« Reply #6 on: October 09, 2009, 08:53:34 pm »
1) I don't wear shoes in the house or in the yard.

2) I wear flip-flops (as thin & light as possible) until there is snow on the ground, regardless of how cold it is outside.
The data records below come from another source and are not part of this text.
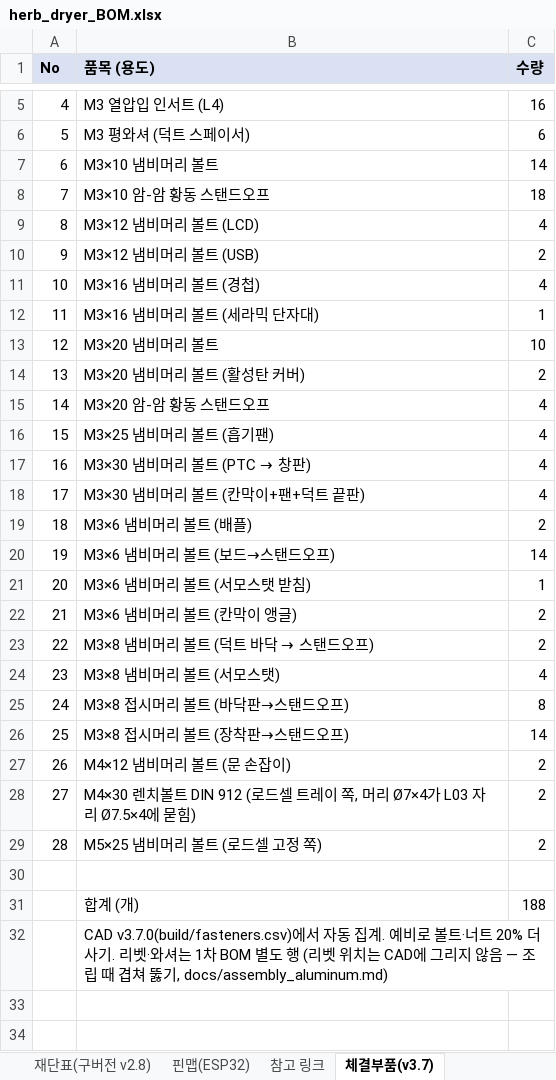
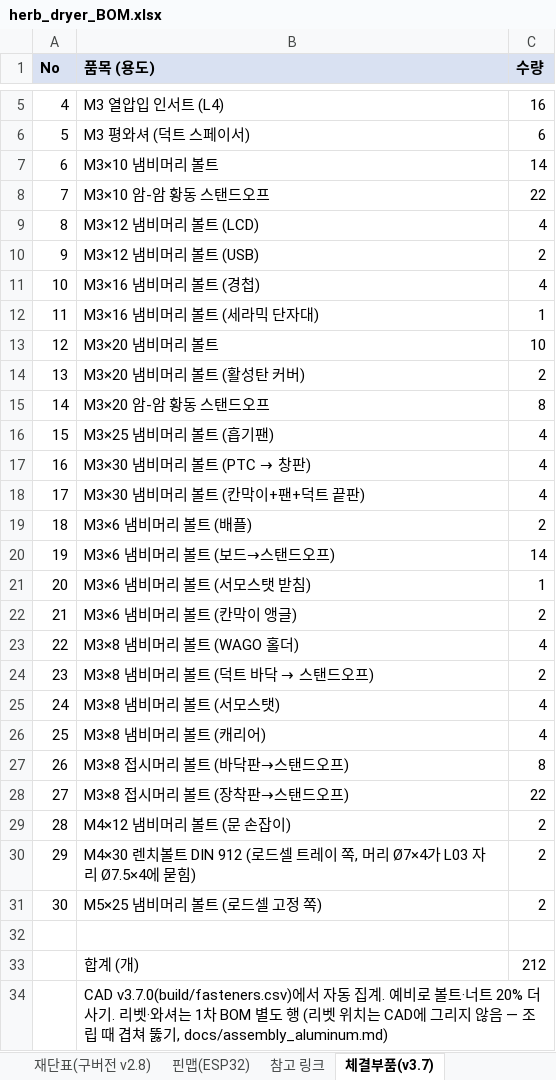
Before and after one commit to bapuri-commits/herb-dryer, an Excel workbook: bom/herb_dryer_BOM.xlsx, sheet 체결부품(v3.7), drawn as a sheet; only a part is shown, gaps mark what is left out; values as stored, in another font and other column widths than the file's, no borders; addresses are those after the commit; the diff names each change by its address in the sheet, - before the commit and + after, or states it on an @@ line.

```diff
--- a/bom/herb_dryer_BOM.xlsx (sheet 체결부품(v3.7))
+++ b/bom/herb_dryer_BOM.xlsx (sheet 체결부품(v3.7))
-C8 (수량): 18
+C8 (수량): 22
-C15 (수량): 4
+C15 (수량): 8
+row 23: 22 | M3×8 냄비머리 볼트 (WAGO 홀더) | 4
@@ column A (No) renumbered between rows 24 and 31 @@
+row 26: 25 | M3×8 냄비머리 볼트 (캐리어) | 4
-C28 (수량): 14
+C28 (수량): 22
-C33 (수량): 188
+C33 (수량): 212
```
Also changed, not shown: sheet 3D프린트(v3.7), sheet 1차 BOM, sheet CAD 변경점, sheet 재단표(CAD v3.7), formulas that keep their value, 5 other files.
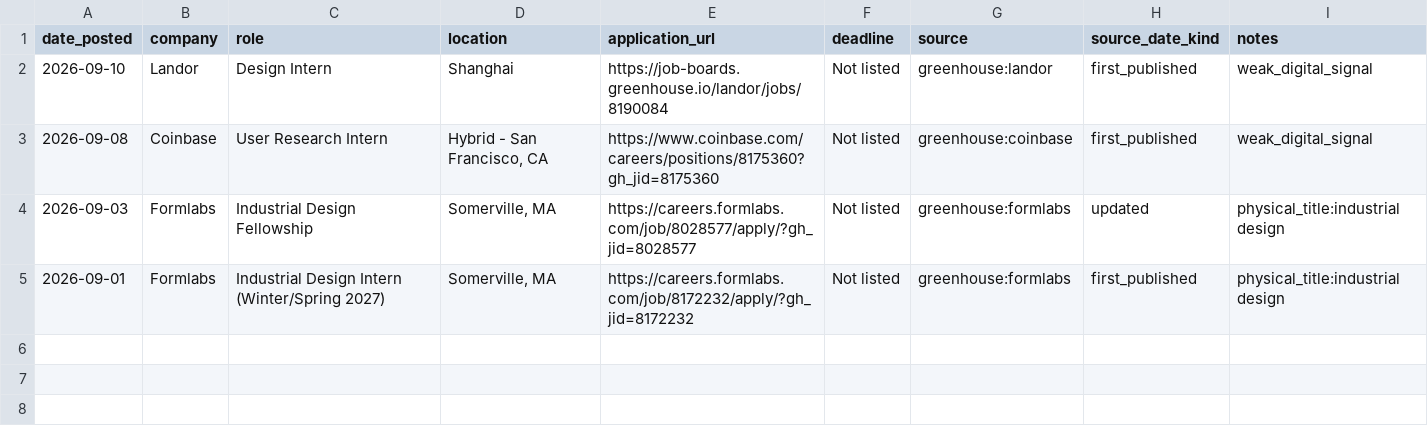
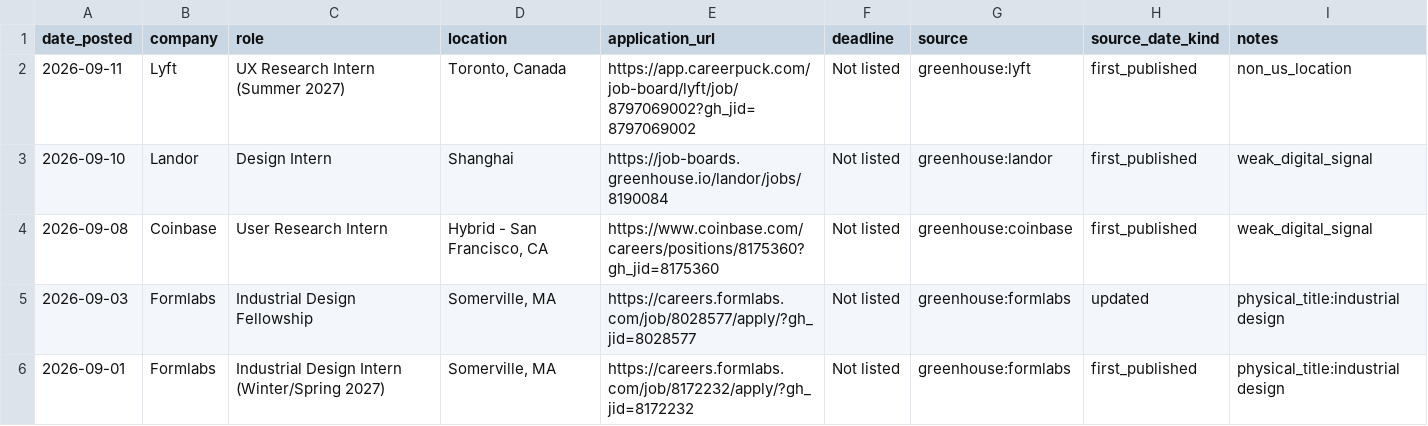
Before and after one commit to jasontello/design-opportunities, a CSV file: data/rejected_matches.csv, drawn as a sheet.

```diff
--- a/data/rejected_matches.csv
+++ b/data/rejected_matches.csv
@@ -1,2 +1,3 @@
 date_posted,company,role,location,application_url,deadline,source,source_date_kind,notes
+2026-09-11,Lyft,UX Research Intern (Summer 2027),"Toronto, Canada",https://app.careerpuck.com/job-board/lyft/job/8797069002?gh_jid=8797069002,Not listed,greenhouse:lyft,first_published,non_us_location
 2026-09-10,Landor,Design Intern,Shanghai,https://job-boards.greenhouse.io/landor/jobs/8190084,Not listed,greenhouse:landor,first_published,weak_digital_signal
```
I often take these off when I get to where ever it is I'm going.

3) Exceptions are if I take my lady dancing or am playing a gig that calls for something more formal, in which case I have a pair of cool black leather boots and a pair of soft-soled wing-tips.

No shoes are the best shoes.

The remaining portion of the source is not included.